**About this exercise:** Using the listing below, work out the number of lines in which "link" appears; return only that figure.

**Supplied records:**
----

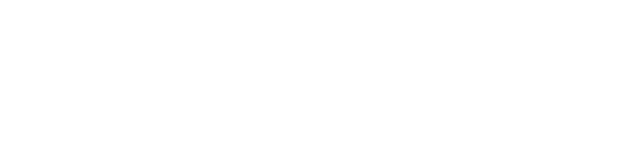
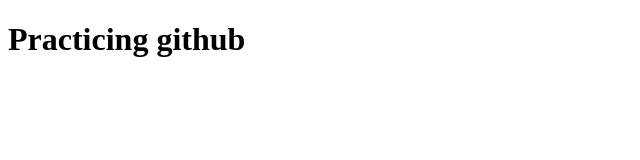
Before and after one commit to farzanahoque2021/my-second-repo, a plain HTML site: page index.html in a window 1280 px wide. Shown: the whole page, without its empty margins (0-640 px from the left). Drawn offline with Linux system fonts and the light colour scheme.

Commit message:
added header

```diff
--- a/index.html
+++ b/index.html
@@ -7,6 +7,7 @@
     <title>My second github repo</title>
 </head>
 <body>
+    <h1>Practicing github</h1>
 
 </body>
 </html>
```
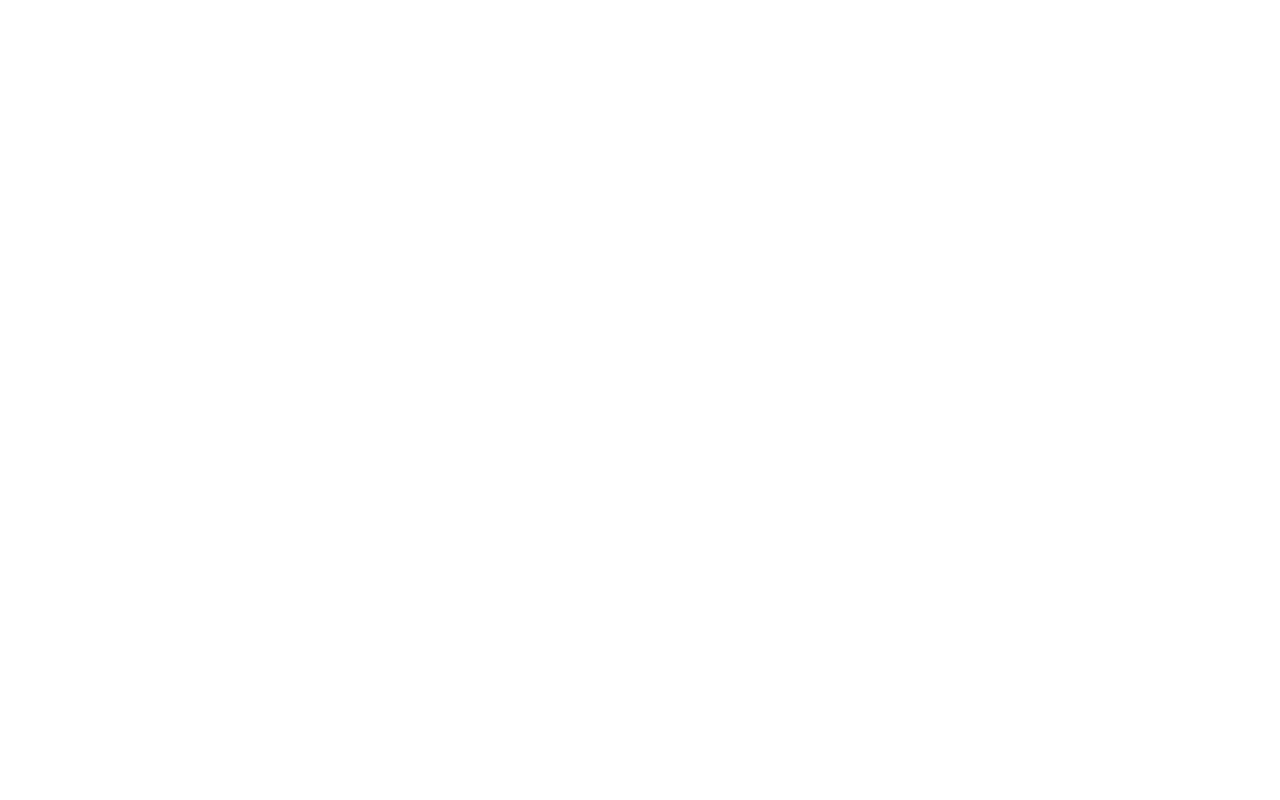
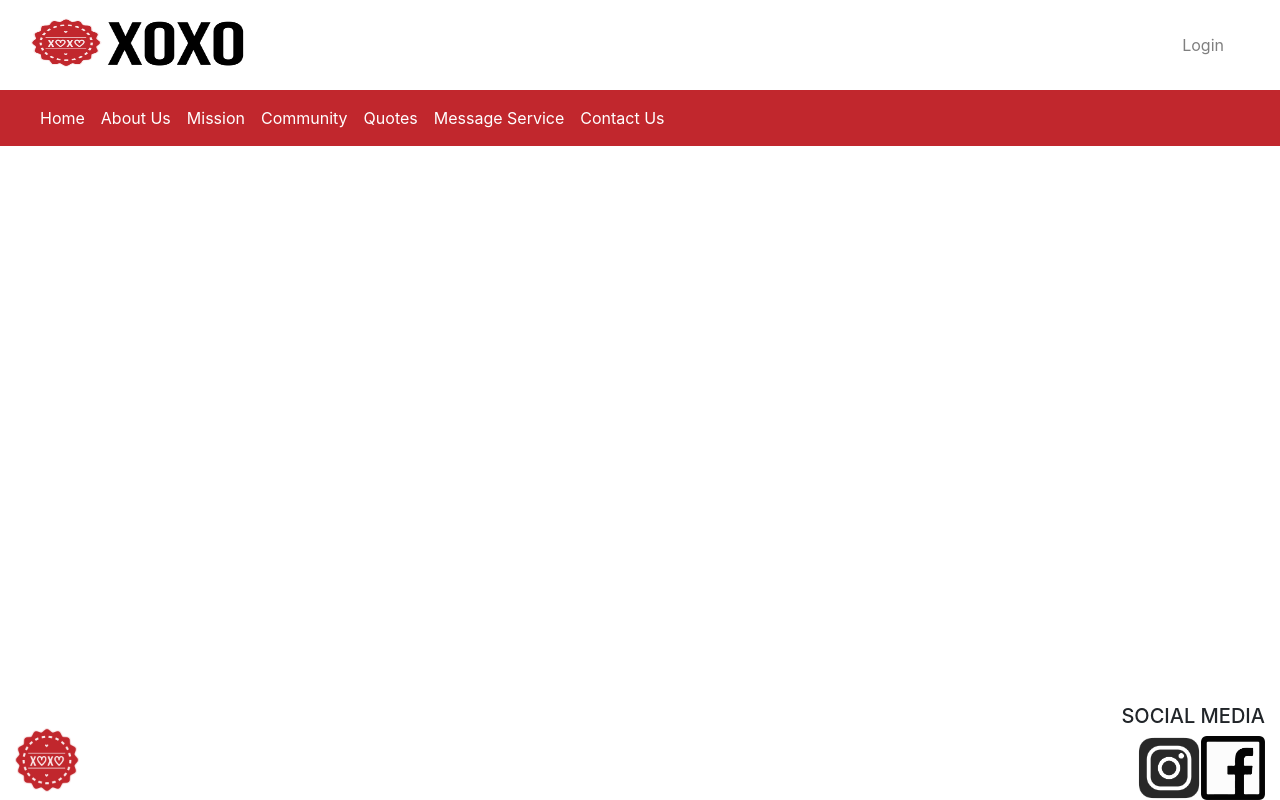
Before and after one commit to ViktorShalliev/XOXO, a plain HTML site: page index.html in a window 1280 px wide. Drawn offline with Linux system fonts and the light colour scheme.

Commit message:
commit master html to michaella

```diff
--- a/index.html
+++ b/index.html
@@ -9,6 +9,109 @@
 	</head>
 <body>
 
+<header>
+        <nav class="navbar navbar-expand-md header navbar-light sticky-top">
+            <div class="container-fluid">
+                <a class="navbar-brand" href=""><img src="images/Homepage/Supporting Images/logo_and_name.png" width="215px" height="90px" alt=""></a>
+                <div class="navbar">
+                  <ul class="navbar-nav ml-auto">
+                    <li class="nav-item">
+                      <a class="nav-link loginButton btn" href="loginpage.html">Login</a>
+                    </li>
+                  </ul>
+                </div>
+              </div>
+        </nav>
+    </header>
+<!-- Navbar -->
+	<nav class="navbar navbar-expand-lg navbar-dark navbar-custom bg-custom" style="background-color:#C1272D">
+	  <a class="navbar-brand" href="#"></a> <!-- Put link in href -->
+	  <button class="navbar-toggler" type="button" data-toggle="collapse" data-target="#navbarNav" aria-controls="navbarNav" aria-expanded="false" aria-label="Toggle navigation">
+		<span class="navbar-toggler-icon"></span>
+	  </button>
+	  <div class="collapse navbar-collapse" id="navbarNav">
+		<ul class="navbar-nav">
+		  <li class="nav-item active">
+			<a class="nav-link" href="index.html" style="color:white">Home <span class="sr-only"></span></a>
+		  </li>
+			<li class="nav-item">
+			<a class="nav-link" href="#" style="color:white">About Us</a>
+		  </li>
+		  <li class="nav-item">
+			<a class="nav-link" href="missionpage.html" style="color:white">Mission <span class="sr-only"></span></a>
+		  </li>
+		   <li class="nav-item">
+			<a class="nav-link" href="#" style="color:white">Community</a>
+		  </li>
+			<li class="nav-item">
+			<a class="nav-link" href="#" style="color:white">Quotes</a>
+			</li>
+			<li class="nav-item">
+			<a class="nav-link" href="#" style="color:white">Message Service</a>
+		  </li>
+			<li class="nav-item">
+			<a class="nav-link" href="#" style="color:white">Contact Us</a>
+		  </li>
+		</ul>
+	  </div>
+	</nav>
+
+<!-- Main grid -->
+
+
+<!-- Footer -->
+	<footer class="fixed-bottom">
+	<div class="page-footer font-small">
+		<div class="container-fluid text-center text-md-left">
+			<div class="row">
+				<div class="col-md-2 mb-md-0 mb-3"> <br>
+					<div class="footer-brand">
+						<a class="footer-brand" href="index.html">
+							<img src="Images/Homepage/Supporting Images/FF Logo.png" height="60px" alt="logo" /> </a>
+					</div>
+		    </div>
+            <div class="col-md-2 mb-md-0 mb-3">
+				<h5 class="text-uppercase"></h5>
+				<ul class="list-unstyled">
+					<li>
+						<a href="#!" style="color: white" >About Us</a>
+					</li>
+                    <li>
+                        <a href="missionpage.html" style="color: white" >Mission</a>
+                    </li>
+                    <li>
+                        <a href="#!" style="color: white" >Community</a>
+                    </li>
+				</ul>
+			</div>
+			<div class="col-md-3 mb-md-0 mb-3">
+				<h5 class="text-uppercase"> </h5>
+				<ul class="list-unstyled">
+					<li>
+						<a href="#!" style="color:white" >Quotes</a>
+					</li>
+					<li>
+						<a href="#!" style="color: white" >Message Service</a>
+					</li>
+					<li>
+						<a href="#!" style="color:white" >Contact us</a>
+					</li>
+				</ul>
+			</div>
+
+			<div class="col-md-5 mt-md-0 mt-3" >
+				<h5 class="text-uppercase" align="right" >SOCIAL MEDIA</h5>
+				<a href="https://www.facebook.com/Love-Yourself-XOXO-10275829468405" >
+					<img class="fa fa-facebook"  src="Images/Homepage/Supporting Images/Facebooklogo.png"  alt="facebooklogo" align="right"/>
+				</a>
+				<a href="https://www.instagram.com/xoxo_the_brand/">
+					<img class="fa fa-instagram" src="Images/Homepage/Supporting Images/Instagramlogo.png" alt="instagramlogo" align="right"/>
+				</a>
+			</div>
+		</div>
+	</div>
+</div>
+</footer>
 
 
 
```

----

**Exercise output:** 9